Author(s):Crafts, Lydia
Doctoral Committee Chair(s):Hoganson, Kristin L.; Reagan, Leslie J.
Doctoral Committee Member(s):Dávila, Jerry; Hogarth, Rana; Carey, David
Department / Program:History
Discipline:History
Degree Granting Institution:University of Illinois at Urbana-Champaign
Degree:Ph.D.
Genre:Dissertation
Subject(s):U.S. empire, medicine, experimentation, Central America
Abstract:Mining Bodies explores the history of U.S. experimentation in the Central American and Caribbean region during the twentieth century. It focuses in particular on experiments conducted by the U.S. Public Health Service (USPHS), the Pan American Sanitary Bureau (PASB), and the Guatemalan government during the 1940s in Guatemala on sexually-transmitted infections (STIS). During these experiments, U.S. and Guatemalan doctors intentionally exposed at least 1500 Guatemalans to STIs. The doctors did not provide available treatments nor receive informed consent from the people they experimented upon. This dissertation argues that these experiments arose from a medical research network created by U.S. and Latin American institutions in Guatemala during the twentieth century. They also resulted from systemic factors that included U.S. imperialism in the Central American and Caribbean region, a culture of medicine in the United States and Guatemala, health professionals’ paternalism, and racism.
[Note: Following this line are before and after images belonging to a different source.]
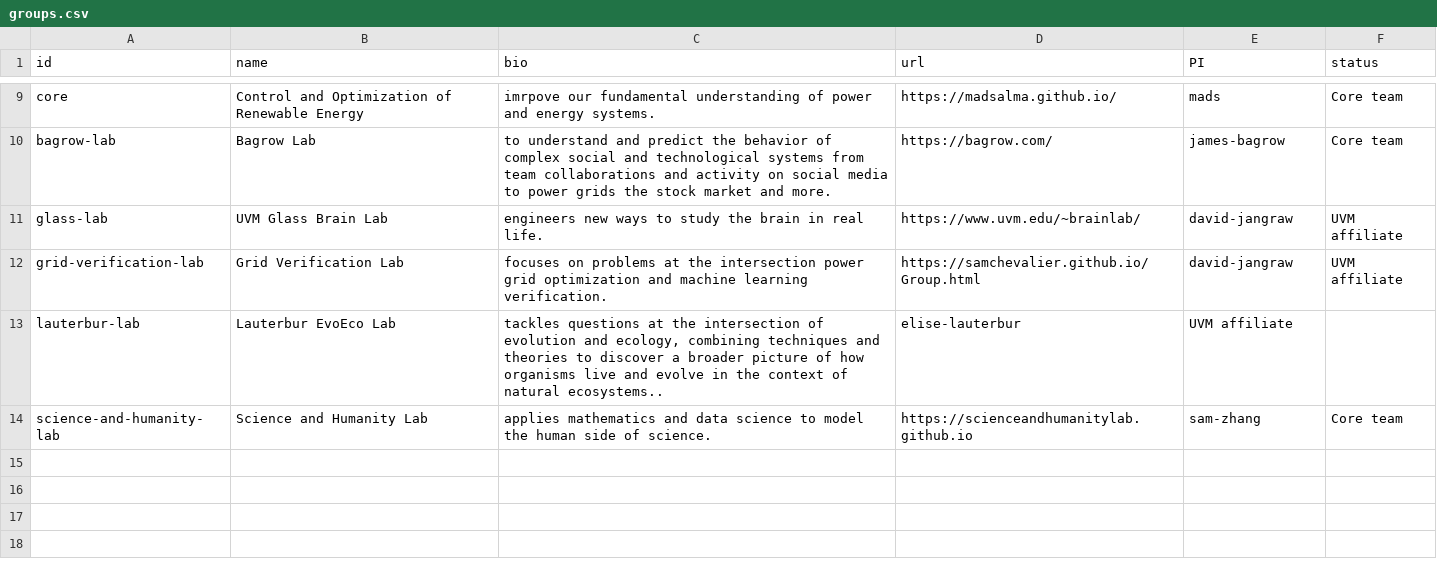
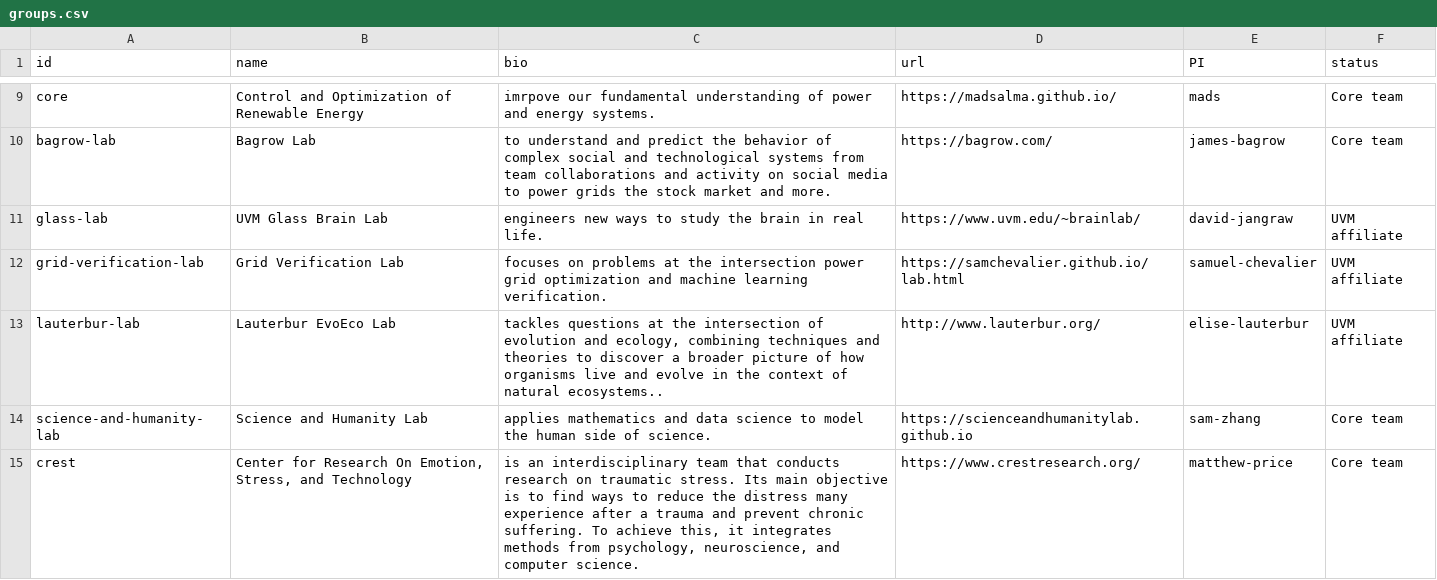
Before and after one commit to Vermont-Complex-Systems/vcsi-website, a CSV file: src/data/groups.csv, drawn as a sheet; only a part is shown, gaps mark what is left out.

```diff
--- a/src/data/groups.csv
+++ b/src/data/groups.csv
@@ -11,4 +11,5 @@ bagrow-lab,Bagrow Lab, to understand and predict the behavior of complex social
 glass-lab,UVM Glass Brain Lab, engineers new ways to study the brain in real life.,https://www.uvm.edu/~brainlab/,david-jangraw,UVM affiliate
-grid-verification-lab,Grid Verification Lab, focuses on problems at the intersection power grid optimization and machine learning verification.,https://samchevalier.github.io/Group.html,david-jangraw,UVM affiliate
-lauterbur-lab,Lauterbur EvoEco Lab," tackles questions at the intersection of evolution and ecology, combining techniques and theories to discover a broader picture of how organisms live and evolve in the context of natural ecosystems..",elise-lauterbur,UVM affiliate,
+grid-verification-lab,Grid Verification Lab, focuses on problems at the intersection power grid optimization and machine learning verification.,https://samchevalier.github.io/lab.html,samuel-chevalier,UVM affiliate
+lauterbur-lab,Lauterbur EvoEco Lab," tackles questions at the intersection of evolution and ecology, combining techniques and theories to discover a broader picture of how organisms live and evolve in the context of natural ecosystems..",http://www.lauterbur.org/,elise-lauterbur,UVM affiliate
 science-and-humanity-lab,Science and Humanity Lab, applies mathematics and data science to model the human side of science.,https://scienceandhumanitylab.github.io,sam-zhang,Core team
+crest,"Center for Research On Emotion, Stress, and Technology"," is an interdisciplinary team that conducts research on traumatic stress. Its main objective is to find ways to reduce the distress many experience after a trauma and prevent chronic suffering. To achieve this, it integrates methods from psychology, neuroscience, and computer science.",https://www.crestresearch.org/,matthew-price,Core team
```
Also changed, not shown: src/data/events.csv, src/data/members.csv, 36 other files.
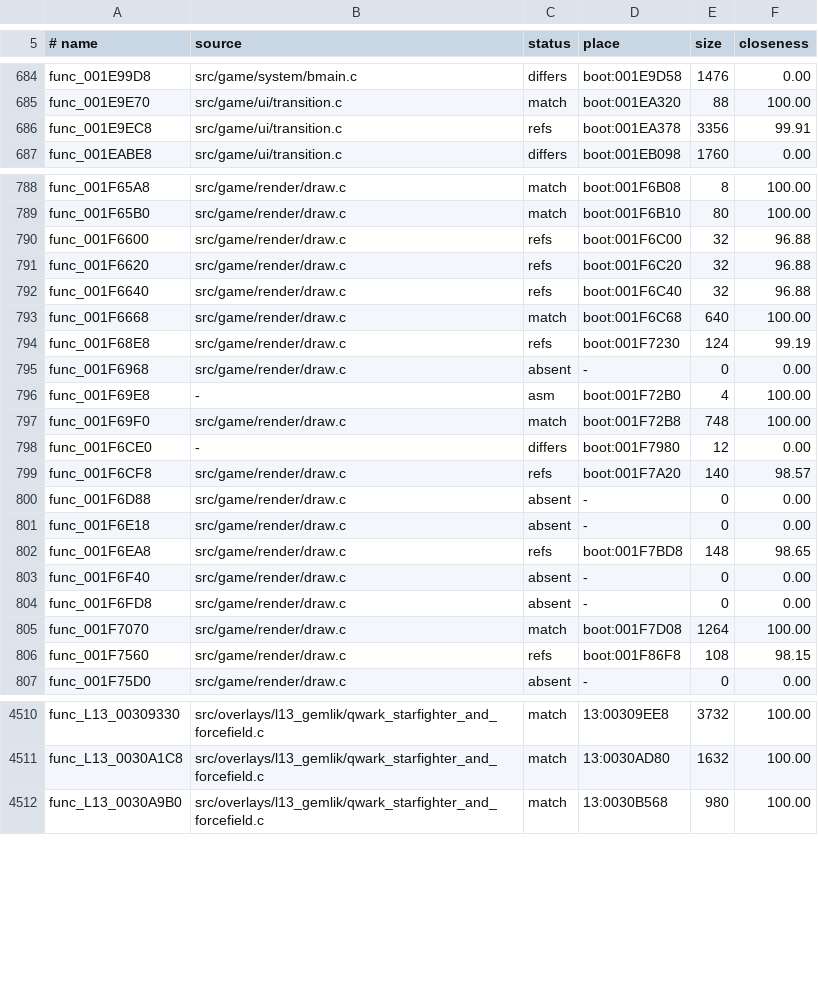
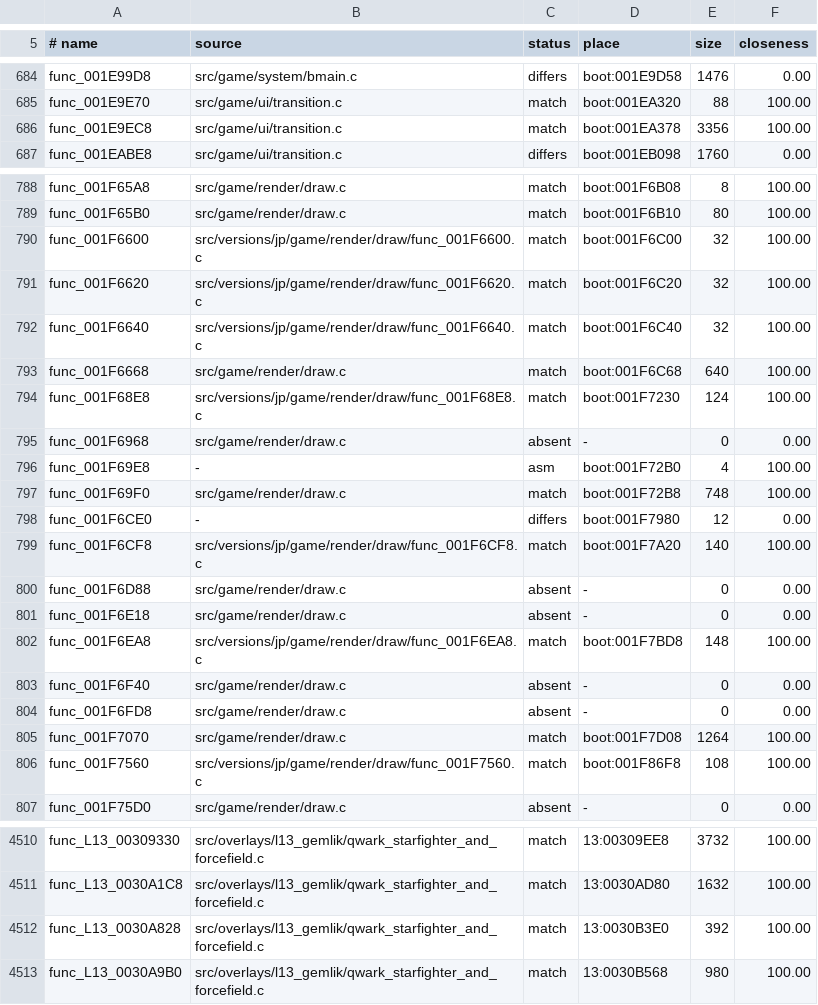
Before and after one commit to OpenRAC/rac1-decomp, a TSV file: config/versions/jp/map.tsv, drawn as a sheet; only a part is shown, gaps mark what is left out; the diff covers the shown part only.

```diff
--- a/config/versions/jp/map.tsv
+++ b/config/versions/jp/map.tsv
@@ -685,3 +685,3 @@ func_001E99D8	src/game/system/bmain.c	differs	boot:001E9D58	1476	0.00
 func_001E9E70	src/game/ui/transition.c	match	boot:001EA320	88	100.00
-func_001E9EC8	src/game/ui/transition.c	refs	boot:001EA378	3356	99.91
+func_001E9EC8	src/game/ui/transition.c	match	boot:001EA378	3356	100.00
 func_001EABE8	src/game/ui/transition.c	differs	boot:001EB098	1760	0.00
@@ -789,7 +789,7 @@ func_001F65A8	src/game/render/draw.c	match	boot:001F6B08	8	100.00
 func_001F65B0	src/game/render/draw.c	match	boot:001F6B10	80	100.00
-func_001F6600	src/game/render/draw.c	refs	boot:001F6C00	32	96.88
-func_001F6620	src/game/render/draw.c	refs	boot:001F6C20	32	96.88
-func_001F6640	src/game/render/draw.c	refs	boot:001F6C40	32	96.88
+func_001F6600	src/versions/jp/game/render/draw/func_001F6600.c	match	boot:001F6C00	32	100.00
+func_001F6620	src/versions/jp/game/render/draw/func_001F6620.c	match	boot:001F6C20	32	100.00
+func_001F6640	src/versions/jp/game/render/draw/func_001F6640.c	match	boot:001F6C40	32	100.00
 func_001F6668	src/game/render/draw.c	match	boot:001F6C68	640	100.00
-func_001F68E8	src/game/render/draw.c	refs	boot:001F7230	124	99.19
+func_001F68E8	src/versions/jp/game/render/draw/func_001F68E8.c	match	boot:001F7230	124	100.00
 func_001F6968	src/game/render/draw.c	absent	-	0	0.00
@@ -798,6 +798,6 @@ func_001F69F0	src/game/render/draw.c	match	boot:001F72B8	748	100.00
 func_001F6CE0	-	differs	boot:001F7980	12	0.00
-func_001F6CF8	src/game/render/draw.c	refs	boot:001F7A20	140	98.57
+func_001F6CF8	src/versions/jp/game/render/draw/func_001F6CF8.c	match	boot:001F7A20	140	100.00
 func_001F6D88	src/game/render/draw.c	absent	-	0	0.00
 func_001F6E18	src/game/render/draw.c	absent	-	0	0.00
-func_001F6EA8	src/game/render/draw.c	refs	boot:001F7BD8	148	98.65
+func_001F6EA8	src/versions/jp/game/render/draw/func_001F6EA8.c	match	boot:001F7BD8	148	100.00
 func_001F6F40	src/game/render/draw.c	absent	-	0	0.00
@@ -805,3 +805,3 @@ func_001F6FD8	src/game/render/draw.c	absent	-	0	0.00
 func_001F7070	src/game/render/draw.c	match	boot:001F7D08	1264	100.00
-func_001F7560	src/game/render/draw.c	refs	boot:001F86F8	108	98.15
+func_001F7560	src/versions/jp/game/render/draw/func_001F7560.c	match	boot:001F86F8	108	100.00
 func_001F75D0	src/game/render/draw.c	absent	-	0	0.00
@@ -4511,2 +4511,3 @@ func_L13_00309330	src/overlays/l13_gemlik/qwark_starfighter_and_forcefield.c	mat
 func_L13_0030A1C8	src/overlays/l13_gemlik/qwark_starfighter_and_forcefield.c	match	13:0030AD80	1632	100.00
+func_L13_0030A828	src/overlays/l13_gemlik/qwark_starfighter_and_forcefield.c	match	13:0030B3E0	392	100.00
 func_L13_0030A9B0	src/overlays/l13_gemlik/qwark_starfighter_and_forcefield.c	match	13:0030B568	980	100.00
```
Also changed, not shown: 2 edited cells elsewhere in this file, config/versions/pal_v1/map.tsv, config/versions/us/map.tsv, 12 other files.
As this dissertation explores the historical factors that enabled doctors to construe Guatemalans as medical subjects, it also highlights the imprint that medical experimentation continues to have on Guatemalans continuing in the present day.
Issue Date:2019-06-27
Type:Text
URI:http://hdl.handle.net/2142/105876
Rights Information:Copyright 2019 Lydia Crafts
Date Available in IDEALS:2019-11-26
Date Deposited:2019-08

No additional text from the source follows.